Writer’s Brock – “Colson!”

For a semester I took a class from a man who seemed to dislike me on sight, the writer Colson Whitehead. I was told he had  MacArthur genius grant and so I had high expectations going in.  Such status is almost on the level of Nobel prize and I came in thinking highly of man knowing only his writing. The first session we had with him, he started off by saying he would tell us something about himself, and then it would go the next person, until we were all introduced. This seemed to be for his benefit as there were only ten people in the MFA program at the time. He started: “My name is Colson Whitehead. I went to Harvard.” That was all. This bothered me because it sounded like gloating and also because I didn’t go to Harvard. At the time I was working on a draft of my now defunct novel “Dry World”. When I brought in a draft, I was accused of “modifer bloating” – clogging up the flow of prose by using too many adjectives and adverbs. I had always felt that specificity in writing was the goal, and so this criticism mystified me. I have seen his point since, but I liked the man even less when he pointed out something genuinely wrong with my work. My other teachers at Hunter, my MFA program, had lauded my writing and I felt like that was my due. Whitehead was not giving such praise to me. Looking back, this sort of feedback was helpful even as it wounded my enormous ego, perhaps because it wounded my enormous ego.
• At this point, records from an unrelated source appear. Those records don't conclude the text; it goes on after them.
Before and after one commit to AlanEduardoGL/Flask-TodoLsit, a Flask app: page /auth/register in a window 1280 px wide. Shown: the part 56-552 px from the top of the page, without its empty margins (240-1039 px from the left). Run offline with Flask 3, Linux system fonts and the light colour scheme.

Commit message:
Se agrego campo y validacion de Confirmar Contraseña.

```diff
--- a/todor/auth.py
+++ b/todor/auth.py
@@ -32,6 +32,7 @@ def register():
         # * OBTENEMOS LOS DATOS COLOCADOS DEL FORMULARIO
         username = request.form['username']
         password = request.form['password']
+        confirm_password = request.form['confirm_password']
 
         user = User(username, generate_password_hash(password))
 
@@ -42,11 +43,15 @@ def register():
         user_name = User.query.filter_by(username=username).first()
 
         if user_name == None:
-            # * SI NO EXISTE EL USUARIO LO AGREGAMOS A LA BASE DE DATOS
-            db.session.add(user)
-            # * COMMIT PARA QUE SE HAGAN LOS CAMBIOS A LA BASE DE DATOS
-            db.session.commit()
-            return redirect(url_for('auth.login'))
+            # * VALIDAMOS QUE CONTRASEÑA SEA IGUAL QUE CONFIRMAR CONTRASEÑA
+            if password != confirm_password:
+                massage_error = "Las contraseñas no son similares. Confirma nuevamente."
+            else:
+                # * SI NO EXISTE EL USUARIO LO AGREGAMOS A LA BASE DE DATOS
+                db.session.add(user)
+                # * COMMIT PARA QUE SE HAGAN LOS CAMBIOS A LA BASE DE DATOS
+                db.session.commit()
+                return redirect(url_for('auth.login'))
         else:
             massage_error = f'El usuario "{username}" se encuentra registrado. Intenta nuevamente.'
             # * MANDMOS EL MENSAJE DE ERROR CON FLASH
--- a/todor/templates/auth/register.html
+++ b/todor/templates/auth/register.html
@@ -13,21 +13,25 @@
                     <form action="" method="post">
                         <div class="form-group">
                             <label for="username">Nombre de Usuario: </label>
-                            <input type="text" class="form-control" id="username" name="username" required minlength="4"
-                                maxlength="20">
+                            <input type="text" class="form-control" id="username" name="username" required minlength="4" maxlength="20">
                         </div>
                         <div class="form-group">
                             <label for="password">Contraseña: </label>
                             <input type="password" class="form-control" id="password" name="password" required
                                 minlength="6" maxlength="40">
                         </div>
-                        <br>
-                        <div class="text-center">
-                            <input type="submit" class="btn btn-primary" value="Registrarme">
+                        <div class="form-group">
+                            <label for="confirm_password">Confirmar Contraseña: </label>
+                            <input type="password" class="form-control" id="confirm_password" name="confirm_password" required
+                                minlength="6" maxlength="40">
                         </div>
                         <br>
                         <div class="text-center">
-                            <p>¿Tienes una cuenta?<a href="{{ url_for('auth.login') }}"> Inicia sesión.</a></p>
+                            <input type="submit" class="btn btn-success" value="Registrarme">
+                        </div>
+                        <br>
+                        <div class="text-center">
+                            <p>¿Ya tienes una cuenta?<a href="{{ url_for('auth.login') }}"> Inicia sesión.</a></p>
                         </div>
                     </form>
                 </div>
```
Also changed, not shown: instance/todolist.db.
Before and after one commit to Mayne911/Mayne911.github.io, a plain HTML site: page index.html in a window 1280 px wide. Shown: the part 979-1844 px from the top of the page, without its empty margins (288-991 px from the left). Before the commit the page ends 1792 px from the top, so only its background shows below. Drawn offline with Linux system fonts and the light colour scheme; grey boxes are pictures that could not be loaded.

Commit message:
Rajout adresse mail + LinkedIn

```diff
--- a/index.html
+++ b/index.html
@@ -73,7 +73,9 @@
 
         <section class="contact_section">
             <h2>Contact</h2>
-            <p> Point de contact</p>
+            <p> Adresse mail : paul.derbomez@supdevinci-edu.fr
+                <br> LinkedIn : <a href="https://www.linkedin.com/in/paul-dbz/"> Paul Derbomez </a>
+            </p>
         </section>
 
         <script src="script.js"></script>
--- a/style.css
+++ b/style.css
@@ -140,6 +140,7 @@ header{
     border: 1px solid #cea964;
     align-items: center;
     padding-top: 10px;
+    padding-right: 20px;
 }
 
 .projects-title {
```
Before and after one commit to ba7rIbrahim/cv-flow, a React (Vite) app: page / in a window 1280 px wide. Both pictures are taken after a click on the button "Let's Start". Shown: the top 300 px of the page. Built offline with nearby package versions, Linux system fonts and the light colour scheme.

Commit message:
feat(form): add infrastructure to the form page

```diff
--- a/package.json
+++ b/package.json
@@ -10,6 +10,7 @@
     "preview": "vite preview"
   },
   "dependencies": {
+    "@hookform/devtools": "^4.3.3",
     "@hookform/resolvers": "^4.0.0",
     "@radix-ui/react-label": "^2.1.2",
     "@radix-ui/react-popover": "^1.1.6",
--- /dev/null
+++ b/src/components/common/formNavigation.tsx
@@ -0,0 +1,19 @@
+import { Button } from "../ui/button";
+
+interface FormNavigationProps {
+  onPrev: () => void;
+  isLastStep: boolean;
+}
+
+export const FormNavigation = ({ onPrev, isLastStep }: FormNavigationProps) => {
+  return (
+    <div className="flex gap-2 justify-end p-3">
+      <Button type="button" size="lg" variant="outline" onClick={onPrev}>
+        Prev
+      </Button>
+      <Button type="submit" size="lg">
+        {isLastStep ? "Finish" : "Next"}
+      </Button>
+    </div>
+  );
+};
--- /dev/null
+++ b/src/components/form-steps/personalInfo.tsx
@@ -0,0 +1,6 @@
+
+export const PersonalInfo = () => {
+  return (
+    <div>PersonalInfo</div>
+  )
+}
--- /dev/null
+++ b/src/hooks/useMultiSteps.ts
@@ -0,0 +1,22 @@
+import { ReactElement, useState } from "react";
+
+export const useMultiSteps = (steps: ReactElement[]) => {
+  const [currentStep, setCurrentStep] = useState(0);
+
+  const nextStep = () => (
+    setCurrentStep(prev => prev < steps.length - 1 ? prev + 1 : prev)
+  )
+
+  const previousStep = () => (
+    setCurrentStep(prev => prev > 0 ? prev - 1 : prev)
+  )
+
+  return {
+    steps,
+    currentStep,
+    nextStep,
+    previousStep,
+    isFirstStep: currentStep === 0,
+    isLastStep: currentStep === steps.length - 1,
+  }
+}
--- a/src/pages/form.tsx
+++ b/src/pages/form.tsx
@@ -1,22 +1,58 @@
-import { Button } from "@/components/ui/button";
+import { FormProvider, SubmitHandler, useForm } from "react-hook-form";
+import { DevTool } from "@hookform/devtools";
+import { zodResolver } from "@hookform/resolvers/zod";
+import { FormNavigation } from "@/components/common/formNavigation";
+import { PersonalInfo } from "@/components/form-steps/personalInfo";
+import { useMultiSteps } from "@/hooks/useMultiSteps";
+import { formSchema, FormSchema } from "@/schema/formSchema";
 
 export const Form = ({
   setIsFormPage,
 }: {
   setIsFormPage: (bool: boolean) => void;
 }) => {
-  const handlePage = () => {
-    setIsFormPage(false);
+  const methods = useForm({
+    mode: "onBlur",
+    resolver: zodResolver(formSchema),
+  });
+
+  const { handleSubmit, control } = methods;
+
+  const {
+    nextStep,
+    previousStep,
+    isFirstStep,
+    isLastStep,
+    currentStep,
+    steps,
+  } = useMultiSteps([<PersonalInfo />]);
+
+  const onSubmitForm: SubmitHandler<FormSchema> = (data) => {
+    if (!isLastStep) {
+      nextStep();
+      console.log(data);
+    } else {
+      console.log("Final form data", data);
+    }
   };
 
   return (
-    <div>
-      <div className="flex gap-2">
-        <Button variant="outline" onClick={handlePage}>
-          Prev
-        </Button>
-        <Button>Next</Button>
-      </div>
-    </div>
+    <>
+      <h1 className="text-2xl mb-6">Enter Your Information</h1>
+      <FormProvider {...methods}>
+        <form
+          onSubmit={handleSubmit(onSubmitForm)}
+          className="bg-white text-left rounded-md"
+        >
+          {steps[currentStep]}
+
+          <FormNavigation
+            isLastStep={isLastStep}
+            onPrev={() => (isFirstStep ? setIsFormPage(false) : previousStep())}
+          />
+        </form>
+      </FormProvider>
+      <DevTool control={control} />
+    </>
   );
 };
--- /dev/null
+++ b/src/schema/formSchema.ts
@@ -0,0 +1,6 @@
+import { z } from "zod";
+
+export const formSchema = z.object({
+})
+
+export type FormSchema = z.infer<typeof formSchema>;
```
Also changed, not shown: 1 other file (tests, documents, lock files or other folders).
But one bit of guidance bothers me more now than any did then. On my novel, Whitehead was heard to say, “You can’t make teenagers partying on the beach interesting. It just isn’t.” At the time I resented the shit out of this, and that has only gotten worse because of what Whitehead subsequently wrote. A few years after I graduated, the writer came out with a book called “Sag Harbor” which is explicitly about teenagers on the beach. Perhaps he sought to do the impossible, what I couldn’t do: write what was trite into something new. Perhaps. Still, it stings that the man did what I was trying to do up until very recently, and was generally lauded for doing so, all after telling me explicitly not to do what he later did. A bildungsroman is always a challenge. In a way it was too much for me. But hypocrisy has always bothered me, and “Sag Harbor” felt like precisely that. So I find myself cursing the author’s name aloud once in a while. “Colson!” I whisper loudly. All of which is to say that perhaps he taught me a great lesson even in doing what he told me not to do. What that lesson is I am still discerning, and may spend a chunk of my life doing so.  Every time I write an adjective where it may not be needed, I think, “Colson!” Every time I find myself drawn to write about the long swaths of my youth spent on beaches, I think “Colson!” Thank God spite is such a mighty motivator. It might make me write something good someday. Until then, I will think of my one antipathetic writing teacher of many, many writing teachers and remember his one lesson that stuck with me most. Whitehead made his name writing a novel about men who inspect elevators. He found something strange and made it beautiful. I cannot argue that his writing is anything less than that. Before that he had written something cute and personal and ironic and it had been roundly rejected. All of which has put me on a quest to find something weird enough to make my name. As I fumble through the eratta of my work and the erratics of strange life, I seek more strangeness still, stopping once in a while, only rarely now, but still there, still cursing in mind mind, all loud whispers, “Colson!”